• _Structured diff data_:
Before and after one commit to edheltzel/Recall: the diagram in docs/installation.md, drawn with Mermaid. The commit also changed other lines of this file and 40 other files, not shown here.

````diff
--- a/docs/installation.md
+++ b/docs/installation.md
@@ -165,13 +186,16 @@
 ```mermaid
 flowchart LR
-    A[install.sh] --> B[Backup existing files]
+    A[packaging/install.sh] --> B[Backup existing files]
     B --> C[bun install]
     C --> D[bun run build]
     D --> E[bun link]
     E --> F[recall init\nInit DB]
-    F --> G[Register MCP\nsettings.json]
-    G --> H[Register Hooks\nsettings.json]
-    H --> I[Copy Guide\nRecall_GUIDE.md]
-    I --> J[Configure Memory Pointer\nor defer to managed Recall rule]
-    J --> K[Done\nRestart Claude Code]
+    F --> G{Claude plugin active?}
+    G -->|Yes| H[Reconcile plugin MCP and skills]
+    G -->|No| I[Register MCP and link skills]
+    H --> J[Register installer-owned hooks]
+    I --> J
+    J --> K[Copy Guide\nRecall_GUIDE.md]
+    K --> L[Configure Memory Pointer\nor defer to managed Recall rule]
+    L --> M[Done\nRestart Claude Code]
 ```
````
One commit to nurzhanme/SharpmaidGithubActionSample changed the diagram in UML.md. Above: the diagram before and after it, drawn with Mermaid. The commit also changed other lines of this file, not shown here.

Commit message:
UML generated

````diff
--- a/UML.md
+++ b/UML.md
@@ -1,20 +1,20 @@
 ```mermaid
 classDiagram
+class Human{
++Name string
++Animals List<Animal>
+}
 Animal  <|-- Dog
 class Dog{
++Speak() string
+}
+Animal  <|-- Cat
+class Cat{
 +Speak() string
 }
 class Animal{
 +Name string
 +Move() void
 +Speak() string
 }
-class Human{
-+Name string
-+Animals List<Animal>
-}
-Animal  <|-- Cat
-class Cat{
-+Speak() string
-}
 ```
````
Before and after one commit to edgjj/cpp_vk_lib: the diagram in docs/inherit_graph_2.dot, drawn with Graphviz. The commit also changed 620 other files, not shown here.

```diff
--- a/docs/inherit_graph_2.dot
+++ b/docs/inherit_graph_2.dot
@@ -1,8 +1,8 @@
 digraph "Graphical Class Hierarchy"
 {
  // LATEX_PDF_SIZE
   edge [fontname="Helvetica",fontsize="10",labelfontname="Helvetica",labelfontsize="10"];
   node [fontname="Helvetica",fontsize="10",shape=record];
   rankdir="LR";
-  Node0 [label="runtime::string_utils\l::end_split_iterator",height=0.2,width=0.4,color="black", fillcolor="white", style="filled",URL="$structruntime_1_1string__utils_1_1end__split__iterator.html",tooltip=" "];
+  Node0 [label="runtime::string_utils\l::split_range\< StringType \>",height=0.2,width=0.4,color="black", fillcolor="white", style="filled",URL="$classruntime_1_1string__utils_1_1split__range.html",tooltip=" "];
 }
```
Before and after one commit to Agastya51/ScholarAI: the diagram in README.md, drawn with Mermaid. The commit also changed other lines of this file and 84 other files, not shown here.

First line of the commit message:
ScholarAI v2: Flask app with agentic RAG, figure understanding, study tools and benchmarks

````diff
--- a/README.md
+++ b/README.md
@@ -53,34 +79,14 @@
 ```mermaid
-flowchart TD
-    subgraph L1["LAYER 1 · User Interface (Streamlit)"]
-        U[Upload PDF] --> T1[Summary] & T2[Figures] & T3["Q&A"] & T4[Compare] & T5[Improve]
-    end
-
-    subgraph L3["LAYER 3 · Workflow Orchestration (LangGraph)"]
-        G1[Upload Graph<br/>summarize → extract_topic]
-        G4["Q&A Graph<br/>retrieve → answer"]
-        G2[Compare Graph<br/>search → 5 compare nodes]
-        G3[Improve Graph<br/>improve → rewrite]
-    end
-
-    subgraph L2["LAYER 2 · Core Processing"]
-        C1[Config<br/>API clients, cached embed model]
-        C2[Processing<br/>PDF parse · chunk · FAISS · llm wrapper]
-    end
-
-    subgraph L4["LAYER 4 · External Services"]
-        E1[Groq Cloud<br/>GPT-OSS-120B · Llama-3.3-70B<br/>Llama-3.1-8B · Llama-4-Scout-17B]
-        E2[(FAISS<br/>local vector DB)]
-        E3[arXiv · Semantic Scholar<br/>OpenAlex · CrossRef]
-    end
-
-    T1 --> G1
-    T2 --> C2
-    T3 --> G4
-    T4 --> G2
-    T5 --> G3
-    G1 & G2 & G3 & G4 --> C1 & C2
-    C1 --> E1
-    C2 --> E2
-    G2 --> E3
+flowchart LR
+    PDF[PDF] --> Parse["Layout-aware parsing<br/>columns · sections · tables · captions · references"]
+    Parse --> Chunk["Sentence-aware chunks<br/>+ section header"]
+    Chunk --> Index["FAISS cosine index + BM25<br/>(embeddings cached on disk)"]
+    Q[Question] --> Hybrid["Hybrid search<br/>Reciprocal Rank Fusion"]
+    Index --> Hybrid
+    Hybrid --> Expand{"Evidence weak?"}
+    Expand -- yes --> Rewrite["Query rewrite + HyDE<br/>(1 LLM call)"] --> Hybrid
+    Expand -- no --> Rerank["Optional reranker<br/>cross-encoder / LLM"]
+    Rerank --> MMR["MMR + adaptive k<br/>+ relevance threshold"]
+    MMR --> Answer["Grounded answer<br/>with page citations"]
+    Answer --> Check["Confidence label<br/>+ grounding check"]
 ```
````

• _What you need to do_:
Could you give every entry again, exactly as written?

• _Written response_:
Before and after one commit to edheltzel/Recall: the diagram in docs/installation.md, drawn with Mermaid. The commit also changed other lines of this file and 40 other files, not shown here.

````diff
--- a/docs/installation.md
+++ b/docs/installation.md
@@ -165,13 +186,16 @@
 ```mermaid
 flowchart LR
-    A[install.sh] --> B[Backup existing files]
+    A[packaging/install.sh] --> B[Backup existing files]
     B --> C[bun install]
     C --> D[bun run build]
     D --> E[bun link]
     E --> F[recall init\nInit DB]
-    F --> G[Register MCP\nsettings.json]
-    G --> H[Register Hooks\nsettings.json]
-    H --> I[Copy Guide\nRecall_GUIDE.md]
-    I --> J[Configure Memory Pointer\nor defer to managed Recall rule]
-    J --> K[Done\nRestart Claude Code]
+    F --> G{Claude plugin active?}
+    G -->|Yes| H[Reconcile plugin MCP and skills]
+    G -->|No| I[Register MCP and link skills]
+    H --> J[Register installer-owned hooks]
+    I --> J
+    J --> K[Copy Guide\nRecall_GUIDE.md]
+    K --> L[Configure Memory Pointer\nor defer to managed Recall rule]
+    L --> M[Done\nRestart Claude Code]
 ```
````
One commit to nurzhanme/SharpmaidGithubActionSample changed the diagram in UML.md. Above: the diagram before and after it, drawn with Mermaid. The commit also changed other lines of this file, not shown here.

Commit message:
UML generated

````diff
--- a/UML.md
+++ b/UML.md
@@ -1,20 +1,20 @@
 ```mermaid
 classDiagram
+class Human{
++Name string
++Animals List<Animal>
+}
 Animal  <|-- Dog
 class Dog{
++Speak() string
+}
+Animal  <|-- Cat
+class Cat{
 +Speak() string
 }
 class Animal{
 +Name string
 +Move() void
 +Speak() string
 }
-class Human{
-+Name string
-+Animals List<Animal>
-}
-Animal  <|-- Cat
-class Cat{
-+Speak() string
-}
 ```
````
Before and after one commit to edgjj/cpp_vk_lib: the diagram in docs/inherit_graph_2.dot, drawn with Graphviz. The commit also changed 620 other files, not shown here.

```diff
--- a/docs/inherit_graph_2.dot
+++ b/docs/inherit_graph_2.dot
@@ -1,8 +1,8 @@
 digraph "Graphical Class Hierarchy"
 {
  // LATEX_PDF_SIZE
   edge [fontname="Helvetica",fontsize="10",labelfontname="Helvetica",labelfontsize="10"];
   node [fontname="Helvetica",fontsize="10",shape=record];
   rankdir="LR";
-  Node0 [label="runtime::string_utils\l::end_split_iterator",height=0.2,width=0.4,color="black", fillcolor="white", style="filled",URL="$structruntime_1_1string__utils_1_1end__split__iterator.html",tooltip=" "];
+  Node0 [label="runtime::string_utils\l::split_range\< StringType \>",height=0.2,width=0.4,color="black", fillcolor="white", style="filled",URL="$classruntime_1_1string__utils_1_1split__range.html",tooltip=" "];
 }
```
Before and after one commit to Agastya51/ScholarAI: the diagram in README.md, drawn with Mermaid. The commit also changed other lines of this file and 84 other files, not shown here.

First line of the commit message:
ScholarAI v2: Flask app with agentic RAG, figure understanding, study tools and benchmarks

````diff
--- a/README.md
+++ b/README.md
@@ -53,34 +79,14 @@
 ```mermaid
-flowchart TD
-    subgraph L1["LAYER 1 · User Interface (Streamlit)"]
-        U[Upload PDF] --> T1[Summary] & T2[Figures] & T3["Q&A"] & T4[Compare] & T5[Improve]
-    end
-
-    subgraph L3["LAYER 3 · Workflow Orchestration (LangGraph)"]
-        G1[Upload Graph<br/>summarize → extract_topic]
-        G4["Q&A Graph<br/>retrieve → answer"]
-        G2[Compare Graph<br/>search → 5 compare nodes]
-        G3[Improve Graph<br/>improve → rewrite]
-    end
-
-    subgraph L2["LAYER 2 · Core Processing"]
-        C1[Config<br/>API clients, cached embed model]
-        C2[Processing<br/>PDF parse · chunk · FAISS · llm wrapper]
-    end
-
-    subgraph L4["LAYER 4 · External Services"]
-        E1[Groq Cloud<br/>GPT-OSS-120B · Llama-3.3-70B<br/>Llama-3.1-8B · Llama-4-Scout-17B]
-        E2[(FAISS<br/>local vector DB)]
-        E3[arXiv · Semantic Scholar<br/>OpenAlex · CrossRef]
-    end
-
-    T1 --> G1
-    T2 --> C2
-    T3 --> G4
-    T4 --> G2
-    T5 --> G3
-    G1 & G2 & G3 & G4 --> C1 & C2
-    C1 --> E1
-    C2 --> E2
-    G2 --> E3
+flowchart LR
+    PDF[PDF] --> Parse["Layout-aware parsing<br/>columns · sections · tables · captions · references"]
+    Parse --> Chunk["Sentence-aware chunks<br/>+ section header"]
+    Chunk --> Index["FAISS cosine index + BM25<br/>(embeddings cached on disk)"]
+    Q[Question] --> Hybrid["Hybrid search<br/>Reciprocal Rank Fusion"]
+    Index --> Hybrid
+    Hybrid --> Expand{"Evidence weak?"}
+    Expand -- yes --> Rewrite["Query rewrite + HyDE<br/>(1 LLM call)"] --> Hybrid
+    Expand -- no --> Rerank["Optional reranker<br/>cross-encoder / LLM"]
+    Rerank --> MMR["MMR + adaptive k<br/>+ relevance threshold"]
+    MMR --> Answer["Grounded answer<br/>with page citations"]
+    Answer --> Check["Confidence label<br/>+ grounding check"]
 ```
````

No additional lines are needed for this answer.